§ **THE PROBLEM**: Using the entries below, give the count of lines that hold "Sound". Say nothing besides the number.

================

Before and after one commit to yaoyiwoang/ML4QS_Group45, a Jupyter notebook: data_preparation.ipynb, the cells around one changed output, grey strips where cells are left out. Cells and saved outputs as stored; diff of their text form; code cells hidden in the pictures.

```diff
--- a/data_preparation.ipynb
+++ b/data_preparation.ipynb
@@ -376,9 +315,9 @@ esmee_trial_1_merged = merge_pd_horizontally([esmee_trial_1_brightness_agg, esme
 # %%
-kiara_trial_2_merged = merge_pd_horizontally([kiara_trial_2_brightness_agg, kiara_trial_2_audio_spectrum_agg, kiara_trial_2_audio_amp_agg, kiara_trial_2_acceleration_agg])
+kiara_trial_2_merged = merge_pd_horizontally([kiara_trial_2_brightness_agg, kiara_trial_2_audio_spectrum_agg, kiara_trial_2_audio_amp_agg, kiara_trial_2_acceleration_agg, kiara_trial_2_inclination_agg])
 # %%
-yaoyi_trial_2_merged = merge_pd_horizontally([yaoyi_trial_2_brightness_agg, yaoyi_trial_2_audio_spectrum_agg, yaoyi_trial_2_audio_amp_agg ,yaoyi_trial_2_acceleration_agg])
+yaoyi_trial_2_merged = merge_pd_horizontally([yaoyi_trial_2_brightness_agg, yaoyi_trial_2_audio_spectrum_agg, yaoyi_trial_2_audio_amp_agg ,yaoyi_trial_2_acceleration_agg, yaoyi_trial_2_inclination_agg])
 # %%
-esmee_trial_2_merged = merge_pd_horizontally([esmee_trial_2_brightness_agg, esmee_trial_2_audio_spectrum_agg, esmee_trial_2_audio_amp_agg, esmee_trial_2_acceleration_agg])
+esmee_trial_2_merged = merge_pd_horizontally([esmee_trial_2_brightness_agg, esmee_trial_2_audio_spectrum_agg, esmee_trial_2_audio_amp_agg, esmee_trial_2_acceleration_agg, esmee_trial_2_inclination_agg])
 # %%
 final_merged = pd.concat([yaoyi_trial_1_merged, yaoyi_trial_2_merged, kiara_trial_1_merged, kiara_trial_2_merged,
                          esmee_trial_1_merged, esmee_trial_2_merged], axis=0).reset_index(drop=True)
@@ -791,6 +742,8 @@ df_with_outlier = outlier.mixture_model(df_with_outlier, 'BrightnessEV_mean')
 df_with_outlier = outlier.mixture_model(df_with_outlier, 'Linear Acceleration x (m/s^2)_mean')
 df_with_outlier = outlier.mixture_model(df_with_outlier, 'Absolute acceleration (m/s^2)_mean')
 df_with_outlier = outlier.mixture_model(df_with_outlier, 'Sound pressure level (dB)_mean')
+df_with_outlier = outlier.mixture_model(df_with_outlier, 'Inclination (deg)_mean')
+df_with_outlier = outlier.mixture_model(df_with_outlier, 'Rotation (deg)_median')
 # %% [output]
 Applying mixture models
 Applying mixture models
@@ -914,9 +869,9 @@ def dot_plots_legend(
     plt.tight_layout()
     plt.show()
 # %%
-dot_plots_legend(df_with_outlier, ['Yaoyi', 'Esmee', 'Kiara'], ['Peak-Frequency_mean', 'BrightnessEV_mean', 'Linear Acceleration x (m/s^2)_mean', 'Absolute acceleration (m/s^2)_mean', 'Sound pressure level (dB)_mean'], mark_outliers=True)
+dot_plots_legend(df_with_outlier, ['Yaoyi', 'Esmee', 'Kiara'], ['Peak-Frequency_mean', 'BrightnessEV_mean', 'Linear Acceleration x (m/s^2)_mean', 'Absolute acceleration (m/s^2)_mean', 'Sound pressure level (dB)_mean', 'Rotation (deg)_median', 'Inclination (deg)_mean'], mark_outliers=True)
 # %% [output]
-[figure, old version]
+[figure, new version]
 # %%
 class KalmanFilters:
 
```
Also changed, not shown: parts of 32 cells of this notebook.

================

§ **ANSWER BELOW**: 3